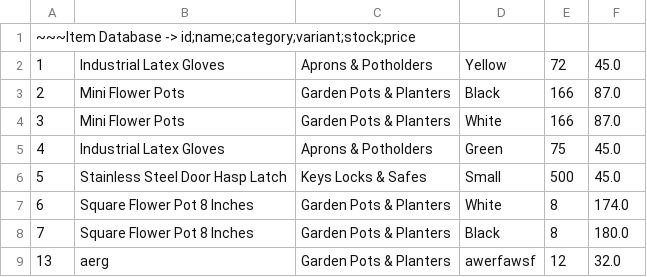
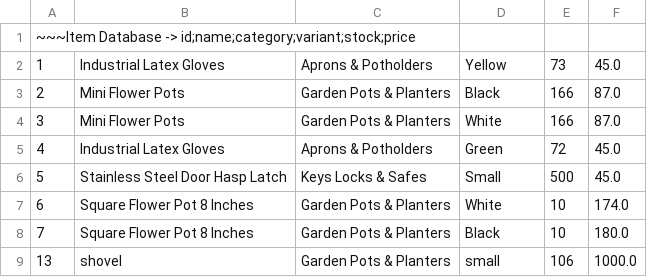
Before and after one commit to KennyDoi/LBYCPD2_Final_Project, a CSV file: assets/ItemDatabase.csv, drawn as a sheet.

```diff
--- a/assets/ItemDatabase.csv
+++ b/assets/ItemDatabase.csv
@@ -1,9 +1,9 @@
 ~~~Item Database -> id;name;category;variant;stock;price
-1,Industrial Latex Gloves,Aprons & Potholders,Yellow,72,45.0
+1,Industrial Latex Gloves,Aprons & Potholders,Yellow,73,45.0
 2,Mini Flower Pots,Garden Pots & Planters,Black,166,87.0
 3,Mini Flower Pots,Garden Pots & Planters,White,166,87.0
-4,Industrial Latex Gloves,Aprons & Potholders,Green,75,45.0
+4,Industrial Latex Gloves,Aprons & Potholders,Green,72,45.0
 5,Stainless Steel Door Hasp Latch,Keys Locks & Safes,Small,500,45.0
-6,Square Flower Pot 8 Inches,Garden Pots & Planters,White,8,174.0
-7,Square Flower Pot 8 Inches,Garden Pots & Planters,Black,8,180.0
-13,aerg,Garden Pots & Planters,awerfawsf,12,32.0
+6,Square Flower Pot 8 Inches,Garden Pots & Planters,White,10,174.0
+7,Square Flower Pot 8 Inches,Garden Pots & Planters,Black,10,180.0
+13,shovel,Garden Pots & Planters,small,106,1000.0
```
Also changed, not shown: 4 other files.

____

• _Your objective_:
Among the entries above, which lines include "Industrial"? List them all.

• _Answer area_:
-1,Industrial Latex Gloves,Aprons & Potholders,Yellow,72,45.0
+1,Industrial Latex Gloves,Aprons & Potholders,Yellow,73,45.0
-4,Industrial Latex Gloves,Aprons & Potholders,Green,75,45.0
+4,Industrial Latex Gloves,Aprons & Potholders,Green,72,45.0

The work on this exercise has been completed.